“One said the world’s richest countries had delivered only a third of the extra aid they promised by 2010, despite being two-thirds of the way to their deadline,” according to AFP/Google.com. Italy and France are responsible for 80 percent of the shortfall, according to the report.
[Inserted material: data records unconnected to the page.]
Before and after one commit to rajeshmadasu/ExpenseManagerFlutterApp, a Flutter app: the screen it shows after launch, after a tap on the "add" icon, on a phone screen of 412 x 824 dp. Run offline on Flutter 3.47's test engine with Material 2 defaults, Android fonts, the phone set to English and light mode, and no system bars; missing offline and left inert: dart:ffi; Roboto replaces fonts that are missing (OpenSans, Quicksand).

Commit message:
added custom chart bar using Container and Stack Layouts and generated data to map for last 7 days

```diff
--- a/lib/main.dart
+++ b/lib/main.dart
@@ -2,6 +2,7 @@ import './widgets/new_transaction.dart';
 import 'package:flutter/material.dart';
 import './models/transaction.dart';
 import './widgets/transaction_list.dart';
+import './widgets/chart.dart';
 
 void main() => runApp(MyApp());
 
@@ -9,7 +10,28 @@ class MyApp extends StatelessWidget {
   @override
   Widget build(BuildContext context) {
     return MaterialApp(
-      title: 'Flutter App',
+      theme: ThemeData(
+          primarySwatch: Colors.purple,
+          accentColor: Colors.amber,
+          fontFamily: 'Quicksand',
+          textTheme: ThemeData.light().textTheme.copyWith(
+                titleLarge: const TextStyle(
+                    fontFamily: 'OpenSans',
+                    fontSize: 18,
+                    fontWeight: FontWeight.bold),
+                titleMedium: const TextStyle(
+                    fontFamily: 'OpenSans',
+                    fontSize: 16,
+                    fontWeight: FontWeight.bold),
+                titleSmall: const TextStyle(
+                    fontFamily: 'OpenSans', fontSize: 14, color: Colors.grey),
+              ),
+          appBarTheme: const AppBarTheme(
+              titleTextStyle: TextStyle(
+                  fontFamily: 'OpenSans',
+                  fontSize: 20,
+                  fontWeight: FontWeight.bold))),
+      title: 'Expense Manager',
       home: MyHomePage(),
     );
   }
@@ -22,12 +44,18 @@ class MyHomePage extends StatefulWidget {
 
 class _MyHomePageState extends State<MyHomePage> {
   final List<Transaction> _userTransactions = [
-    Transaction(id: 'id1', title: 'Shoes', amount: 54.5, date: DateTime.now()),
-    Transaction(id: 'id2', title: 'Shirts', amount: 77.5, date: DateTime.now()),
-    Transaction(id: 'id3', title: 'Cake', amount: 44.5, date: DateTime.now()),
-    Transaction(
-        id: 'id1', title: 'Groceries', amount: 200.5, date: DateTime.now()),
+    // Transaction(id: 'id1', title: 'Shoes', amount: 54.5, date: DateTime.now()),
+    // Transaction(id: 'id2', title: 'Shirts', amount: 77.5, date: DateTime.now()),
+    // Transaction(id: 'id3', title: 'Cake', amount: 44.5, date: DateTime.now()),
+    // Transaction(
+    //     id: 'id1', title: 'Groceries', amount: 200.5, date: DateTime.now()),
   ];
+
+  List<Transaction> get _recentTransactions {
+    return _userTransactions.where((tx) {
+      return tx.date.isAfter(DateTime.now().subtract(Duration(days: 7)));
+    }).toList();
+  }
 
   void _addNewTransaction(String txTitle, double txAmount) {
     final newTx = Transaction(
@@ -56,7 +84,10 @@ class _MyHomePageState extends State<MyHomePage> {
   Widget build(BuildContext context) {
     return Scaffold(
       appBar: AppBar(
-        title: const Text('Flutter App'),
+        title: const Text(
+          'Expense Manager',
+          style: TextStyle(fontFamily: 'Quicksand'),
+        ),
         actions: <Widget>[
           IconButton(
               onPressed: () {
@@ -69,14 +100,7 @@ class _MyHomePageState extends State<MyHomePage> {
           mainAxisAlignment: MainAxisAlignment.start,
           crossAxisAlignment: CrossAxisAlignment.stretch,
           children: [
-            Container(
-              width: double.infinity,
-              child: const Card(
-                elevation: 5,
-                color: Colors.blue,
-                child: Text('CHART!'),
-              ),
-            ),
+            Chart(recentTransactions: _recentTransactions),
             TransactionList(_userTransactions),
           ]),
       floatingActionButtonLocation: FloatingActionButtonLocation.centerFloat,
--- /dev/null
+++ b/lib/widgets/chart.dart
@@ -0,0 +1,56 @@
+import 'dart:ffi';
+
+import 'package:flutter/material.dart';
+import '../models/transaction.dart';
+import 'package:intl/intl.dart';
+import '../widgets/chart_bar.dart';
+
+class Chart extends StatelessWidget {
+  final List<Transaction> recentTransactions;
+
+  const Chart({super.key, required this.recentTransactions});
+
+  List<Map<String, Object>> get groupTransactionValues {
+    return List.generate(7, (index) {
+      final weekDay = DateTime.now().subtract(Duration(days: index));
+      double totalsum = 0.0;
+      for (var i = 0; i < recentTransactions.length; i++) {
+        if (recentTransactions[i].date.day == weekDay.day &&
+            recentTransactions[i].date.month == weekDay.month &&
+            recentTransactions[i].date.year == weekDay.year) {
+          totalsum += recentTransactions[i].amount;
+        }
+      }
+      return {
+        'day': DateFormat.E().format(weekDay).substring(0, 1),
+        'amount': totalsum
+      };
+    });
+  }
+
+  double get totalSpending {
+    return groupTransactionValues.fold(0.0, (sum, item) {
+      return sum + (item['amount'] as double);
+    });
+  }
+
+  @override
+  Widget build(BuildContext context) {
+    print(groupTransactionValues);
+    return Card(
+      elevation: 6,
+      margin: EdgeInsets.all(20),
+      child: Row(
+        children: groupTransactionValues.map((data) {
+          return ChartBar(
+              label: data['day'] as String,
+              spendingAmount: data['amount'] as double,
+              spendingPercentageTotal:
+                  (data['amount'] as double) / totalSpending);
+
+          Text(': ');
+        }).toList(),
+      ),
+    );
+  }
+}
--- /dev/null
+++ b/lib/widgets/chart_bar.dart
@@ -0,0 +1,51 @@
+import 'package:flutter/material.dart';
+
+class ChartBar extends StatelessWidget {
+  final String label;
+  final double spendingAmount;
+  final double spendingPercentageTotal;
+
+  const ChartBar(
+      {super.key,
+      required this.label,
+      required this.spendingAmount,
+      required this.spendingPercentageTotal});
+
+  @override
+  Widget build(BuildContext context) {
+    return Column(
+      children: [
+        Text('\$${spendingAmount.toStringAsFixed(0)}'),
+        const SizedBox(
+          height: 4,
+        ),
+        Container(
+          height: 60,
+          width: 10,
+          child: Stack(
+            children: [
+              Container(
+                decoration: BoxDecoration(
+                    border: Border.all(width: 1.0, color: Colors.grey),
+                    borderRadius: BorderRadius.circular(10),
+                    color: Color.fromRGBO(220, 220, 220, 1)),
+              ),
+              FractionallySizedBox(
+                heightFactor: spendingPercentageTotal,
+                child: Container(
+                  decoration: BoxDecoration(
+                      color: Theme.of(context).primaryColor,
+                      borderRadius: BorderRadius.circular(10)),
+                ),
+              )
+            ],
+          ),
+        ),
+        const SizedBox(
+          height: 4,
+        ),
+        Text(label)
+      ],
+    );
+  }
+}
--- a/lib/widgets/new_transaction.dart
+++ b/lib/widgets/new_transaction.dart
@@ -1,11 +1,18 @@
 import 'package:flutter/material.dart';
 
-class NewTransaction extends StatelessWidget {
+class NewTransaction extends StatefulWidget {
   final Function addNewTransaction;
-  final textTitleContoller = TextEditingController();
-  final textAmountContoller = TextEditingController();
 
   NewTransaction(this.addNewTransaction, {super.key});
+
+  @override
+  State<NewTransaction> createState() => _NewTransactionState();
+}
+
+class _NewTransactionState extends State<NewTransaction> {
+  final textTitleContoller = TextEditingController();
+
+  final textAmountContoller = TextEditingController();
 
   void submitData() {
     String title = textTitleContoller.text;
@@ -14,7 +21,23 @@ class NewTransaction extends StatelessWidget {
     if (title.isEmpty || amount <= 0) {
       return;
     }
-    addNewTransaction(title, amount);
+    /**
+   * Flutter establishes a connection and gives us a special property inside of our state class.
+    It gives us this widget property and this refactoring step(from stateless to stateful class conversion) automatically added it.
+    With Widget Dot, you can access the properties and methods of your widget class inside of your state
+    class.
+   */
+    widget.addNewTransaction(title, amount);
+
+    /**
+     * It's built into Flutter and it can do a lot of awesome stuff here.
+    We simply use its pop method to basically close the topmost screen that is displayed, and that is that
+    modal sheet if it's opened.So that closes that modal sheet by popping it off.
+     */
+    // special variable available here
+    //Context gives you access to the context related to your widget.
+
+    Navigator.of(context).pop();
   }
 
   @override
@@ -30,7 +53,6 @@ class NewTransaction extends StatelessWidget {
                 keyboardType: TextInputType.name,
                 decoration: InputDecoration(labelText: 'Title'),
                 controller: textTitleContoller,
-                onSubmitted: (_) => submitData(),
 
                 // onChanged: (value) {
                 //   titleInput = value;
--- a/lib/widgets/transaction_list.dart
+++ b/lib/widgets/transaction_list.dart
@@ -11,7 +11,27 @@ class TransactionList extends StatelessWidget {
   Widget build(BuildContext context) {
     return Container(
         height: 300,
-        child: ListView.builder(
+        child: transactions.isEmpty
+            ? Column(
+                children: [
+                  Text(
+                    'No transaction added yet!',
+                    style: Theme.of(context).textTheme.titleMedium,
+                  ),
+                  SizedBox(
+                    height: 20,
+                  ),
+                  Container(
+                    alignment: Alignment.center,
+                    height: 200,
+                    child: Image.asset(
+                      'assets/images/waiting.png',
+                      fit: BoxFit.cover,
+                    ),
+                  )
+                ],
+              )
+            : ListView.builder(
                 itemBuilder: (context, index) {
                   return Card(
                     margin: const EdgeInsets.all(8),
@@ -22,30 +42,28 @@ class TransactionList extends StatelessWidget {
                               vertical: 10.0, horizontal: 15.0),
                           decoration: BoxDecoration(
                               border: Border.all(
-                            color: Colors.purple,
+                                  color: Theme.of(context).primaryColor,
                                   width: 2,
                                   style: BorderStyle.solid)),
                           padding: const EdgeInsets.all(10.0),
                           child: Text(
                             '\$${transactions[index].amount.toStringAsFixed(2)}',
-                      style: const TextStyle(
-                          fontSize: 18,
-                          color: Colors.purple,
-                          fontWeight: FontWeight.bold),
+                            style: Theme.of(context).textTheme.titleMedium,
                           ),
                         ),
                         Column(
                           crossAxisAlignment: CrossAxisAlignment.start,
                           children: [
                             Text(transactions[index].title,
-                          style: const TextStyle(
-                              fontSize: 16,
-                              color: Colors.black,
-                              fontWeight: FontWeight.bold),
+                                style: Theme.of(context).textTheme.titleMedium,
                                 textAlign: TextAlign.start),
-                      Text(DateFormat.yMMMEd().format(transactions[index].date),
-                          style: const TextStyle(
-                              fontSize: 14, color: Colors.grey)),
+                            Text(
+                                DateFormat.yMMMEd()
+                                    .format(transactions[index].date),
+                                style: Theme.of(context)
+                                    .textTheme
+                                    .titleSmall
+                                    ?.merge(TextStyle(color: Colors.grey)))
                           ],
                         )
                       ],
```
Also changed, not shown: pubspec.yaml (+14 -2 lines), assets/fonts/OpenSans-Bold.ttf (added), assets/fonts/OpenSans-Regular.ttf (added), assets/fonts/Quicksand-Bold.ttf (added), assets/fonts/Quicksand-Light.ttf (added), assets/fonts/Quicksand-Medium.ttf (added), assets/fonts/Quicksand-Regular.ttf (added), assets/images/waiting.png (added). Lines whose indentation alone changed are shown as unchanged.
On the other hand, Canada, Japan and the U.S. were meeting their aid commitments, while Britain and Germany were pushing hard to meet more ambitious targets, the report found.

One’s 2009 DATA report was released just a day before G8 finance ministers are scheduled for a two-day meeting in Italy, AFP/Google.com reports (AFP/Google.com, 6/11). The report tracks the progress of the G8’s 2005 promises made during a meeting at Gleneagles, Scotland, the Mail & Guardian reports (Mail & Guardian, 6/11).

According to the report, it will be “challenging” for G8 nations to “get back on track to keep their commitments” because of how “far some G8 countries have drifted from their promises” (Reuters/Washington Post, 6/11). Al Jazeera reports that France’s development assistance to Africa “took a dive” between 2007 and 2008, and the country has “delivered only seven percent of what it promised at Gleneagles.” Italy has so far delivered “only three percent of what it promised and has cut aid to Africa since the 2005 summit.” To meet their commitments, G8 countries must deliver on average an additional $7.2 billion in both 2009 and 2010 (Al Jazeera, 6/11).